- GAAP net income for the quarter was $113 million, or $0.59 diluted earnings per share, compared to $75 million, or $0.41 diluted earnings per share, for the same period last year.
- Total cash, cash equivalents and investments as of May 31, 2018 was $2.5 billion after the repurchase of approximately 949,000 shares at $150 million.
Operational highlights for Q1 include the following:
- A 48 percent increase in deals over $1 million
- Addition of 100+ new customers of OpenShift, Red Hat’s Linux container platform
- Had 27 percent higher demand for their services business, driven by additional consulting demand for Ansible and OpenShift
- Exceeded 1,000 customers for Ansible subscribers, a 70 percent increase
- Expanded its collaboration with Microsoft
‘Our overall growth is being driven by our ability to deliver next generation platforms to help our customers address some of the most pressing challenges they are facing when creating, deploying and managing applications that run their businesses,’ said Whitehurst during the company’s earnings call.

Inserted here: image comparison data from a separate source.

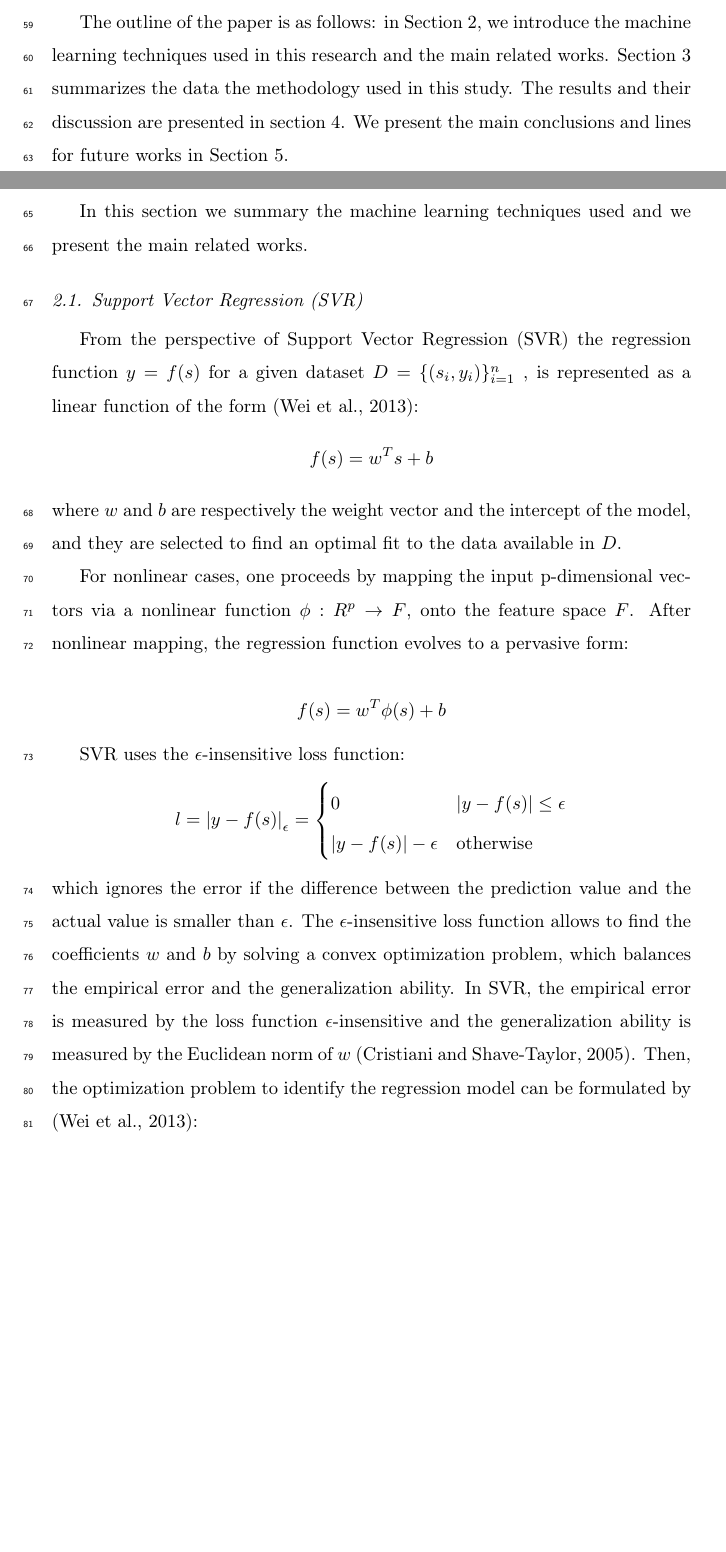
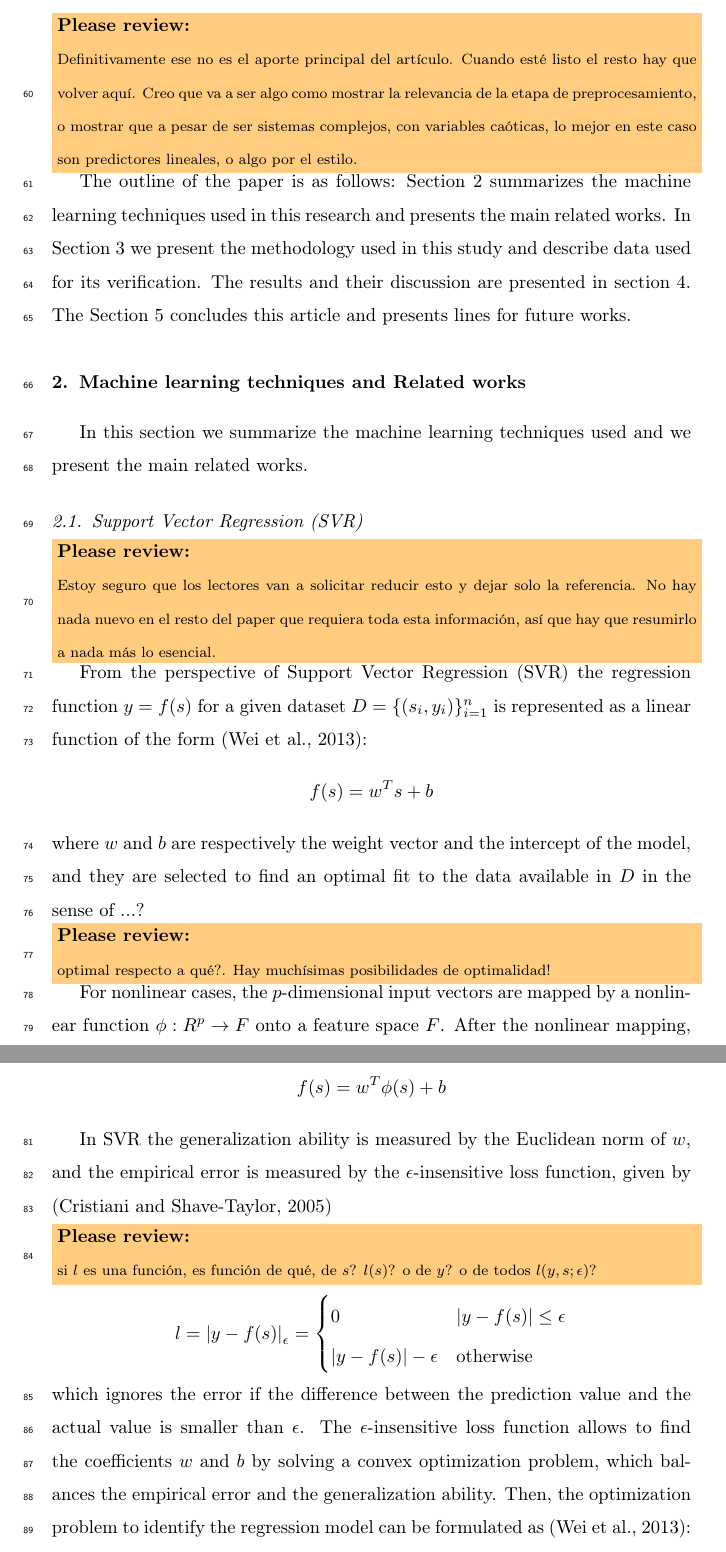
Before and after one commit to lualcava/PaperSigatoka2015, a LaTeX paper (Paper Sigatoka - 2015.tex): two parts of pages 3 and 4 of 27 before the commit and two parts of pages 4 and 5 of 27 after it, joined at a grey line, cut at the place of the change, the shorter picture padded with empty space. Compiled offline with pdfLaTeX.

Commit message:
Some comments to the introduction and SVR

```diff
--- a/Paper Sigatoka - 2015.tex
+++ b/Paper Sigatoka - 2015.tex
@@ -30,12 +30,12 @@
 \end{minipage}}}
 
 \newcommand{\instead}[2]{\textcolor{dkred}{\st{#1}}#2}
-
+\newcommand{\figref}[1]{\figurename~\ref{#1}}
 
 %  \usepackage{epstopdf}
 %  \usepackage{epsfig}
 
-\journal{Journal of \LaTeX\ Templates}
+\journal{Computers and Electronics in Agriculture}
 
 \usepackage{subcaption}
 
@@ -169,39 +172,69 @@ machine learning approaches, while \cite{Zhao2013} present an
 intelligent agricultural forecasting system based on wireless sensor
 networks.
 
-In this work, we compare five machine learning techniques
-to predict the development rate of the black Sigatoka disease:
-support
-vector regression (SVR), echo state networks (ESN), ridge regression,
+In this work, we compare five machine learning techniques to predict
+the development rate of the black Sigatoka disease: support vector
+regression (SVR), echo state networks (ESN), ridge regression,
 elastic-net regression and ordinary least squares linear regression.
 %
 The main contribution of this work is the selection of the best
 machine learning technique to forecast the black Sigatoka development
 rate according to the metric indicated below.
 
-The outline of the paper is as follows: in Section~\ref{sec:techs}, we
-introduce the machine learning techniques used in this research and
-the main related works. Section~\ref{sec:data} summarizes the data the
-methodology used in this study.  The results and their discussion are
-presented in section~\ref{sec:results}.  We present the main
-conclusions and lines for future works in Section~\ref{sec:concl}.
+\TODO{Definitivamente ese no es el aporte principal del artículo.
+  Cuando esté listo el resto hay que volver aquí.  Creo que va a ser
+  algo como mostrar la relevancia de la etapa de preprocesamiento, o
+  mostrar que a pesar de ser sistemas complejos, con variables
+  caóticas, lo mejor en este caso son predictores lineales, o algo por
+  el estilo.}
+
+The outline of the paper is as follows: Section~\ref{sec:techs}
+summarizes the machine learning techniques used in this research and
+presents the main related works. In Section~\ref{sec:data} we present
+the methodology used in this study and describe data used for its
+verification.  The results and their discussion are presented in
+section~\ref{sec:results}.  The Section~\ref{sec:concl} concludes this
+article and presents lines for future works.
 
 \section{Machine learning techniques and Related works}
 \label{sec:techs}
 
-In this section we summary the machine learning techniques used and we present the main related works.
+In this section we summarize the machine learning techniques used and we present the main related works.
 
 \subsection{Support Vector Regression (SVR)}
 
-From the perspective of Support Vector Regression (SVR) the regression function $y = f(s)$ for a given dataset $D=\{(s_i,y_i)\}_{i=1}^n$ , is represented as a linear function of the form \citep{Wei2013}:
-$$f(s)=w^Ts+b$$
-where $w$ and $b$ are respectively the weight vector and the intercept of the model, and they are selected to find an optimal fit to the data available in $D$.
+\TODO{Estoy seguro que los lectores van a solicitar reducir esto y
+  dejar solo la referencia.  No hay nada nuevo en el resto del paper
+  que requiera toda esta información, así que hay que resumirlo a nada
+  más lo esencial. }
 
-For nonlinear cases, one proceeds by mapping the input p-dimensional vectors via a nonlinear function $\phi : R^p\rightarrow F$, onto the feature space $F$.  After nonlinear mapping, the regression function evolves to a pervasive form:
 
-$$f(s)=w^T \phi (s)+b$$
+From the perspective of Support Vector Regression (SVR) the regression
+function $y = f(s)$ for a given dataset $D=\{(s_i,y_i)\}_{i=1}^n$ is
+represented as a linear function of the form \citep{Wei2013}:
+\begin{equation*}
+  f(s)=w^Ts+b
+\end{equation*}
+where $w$ and $b$ are respectively the weight vector and the intercept
+of the model, and they are selected to find an optimal fit to the data
+available in $D$ in the sense of ...?
+\TODO{optimal respecto a qué?.  Hay muchísimas posibilidades de optimalidad!}
 
-SVR uses the $\epsilon$-insensitive loss function:
+For nonlinear cases, the $p$-dimensional input vectors are mapped by a
+nonlinear function $\phi : R^p\rightarrow F$ onto a feature space
+$F$.  After the nonlinear mapping, the regression function evolves to a
+pervasive form:
+\begin{equation*}
+f(s)=w^T \phi (s)+b
+\end{equation*}
+
+In SVR the generalization ability is measured by the Euclidean norm of
+$w$, and the empirical error is measured by the $\epsilon$-insensitive
+loss function, given by \citep{Cristiani2005}
+
+\TODO{si $l$ es una función, es función de qué, de $s$? $l(s)$? o de
+  $y$? o de todos $l(y,s;\epsilon)$?}
+
 \begin{equation*}
 l= {\left| y - f(s) \right| }_{\epsilon } =
 \begin{cases}
@@ -209,15 +242,16 @@ l= {\left| y - f(s) \right| }_{\epsilon } =
    \left| y - f(s) \right| - \epsilon & \text{otherwise}
 \end{cases}
 \end{equation*}
-which ignores the error if the difference between the prediction value and the actual value is smaller than $\epsilon$.
+which ignores the error if the difference between the prediction value
+and the actual value is smaller than $\epsilon$.
 %
-The $\epsilon$-insensitive loss function allows to find the coefficients $w$ and $b$ by solving a convex optimization problem, which balances the empirical error and the generalization ability.
-%
-In SVR, the empirical error is measured by the loss function $\epsilon$-insensitive and the generalization ability is measured by the Euclidean norm of $w$ \citep{Cristiani2005}.
+The $\epsilon$-insensitive loss function allows to find the
+coefficients $w$ and $b$ by solving a convex optimization problem,
+which balances the empirical error and the generalization ability.
 %
 Then, the optimization problem to identify the regression model can be
-formulated by \citep{Wei2013}:
-
+formulated as \citep{Wei2013}:
+%
 \begin{equation}
 \begin{aligned}
 & \underset{}{\text{minimize}}
```
Also changed, not shown: references.bib (+1 -1 lines), Paper Sigatoka - 2015.tex (67 more changed lines).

‘We believe this type of momentum around our end-to-end suite of next generation technologies and related services will enable us to deliver choice and innovation for our customers as they develop, deploy and manage their applications,’ Whitehurst added.
Red Hat offered the following guidance for Q2 of fiscal year 2019:
- Revenue between $822 million to $830 million
- GAAP operating margin of approximately 15.1 percent
- Diluted GAAP earnings per share of $0.50, assuming 191 million diluted shares outstanding
Red Hat provided the following guidance for the full fiscal year 2019:
- Revenue between $3.375 billion to $3.410 billion
- GAAP operating margin of approximately 16.4 percent
- Diluted GAAP earnings per share between $2.36 and $2.40, assuming 191 million diluted shares outstanding
- Operating cash flow between $1.035 billion and $1.045 billion
Despite the positive financials, Red Hat investors were disappointed in the company’s first quarter results. Red Hat stock opened the day (June 21) at $169.22 per share which dropped to $165.73 by day’s end, to $142.14 on June 22, to $139.77 on June 25 and $138.46 as of 7:35 p.m. EDT yesterday.
According to Investor’s Business Daily, Red Hat’s guidance missed expectations and investors reacted negatively, sending stock plummeting. When providing guidance for the full year, Red Hat lowered its revenue guidance by $50 million due to negative exchange rates. CNBC reports that June 22 was Red Hat’s worst trading day since 2006. In an interview with Mad Money host Jim Cramer, Whitehurst said the following, ‘If I could change anything, I would encourage investors to look long-term.’ Whitehurst also told Cramer that it was hard to beat last year’s strong results. While Red Hat delivered what it said it would, investors were looking for more ‘and that created a bit of a disappointment.’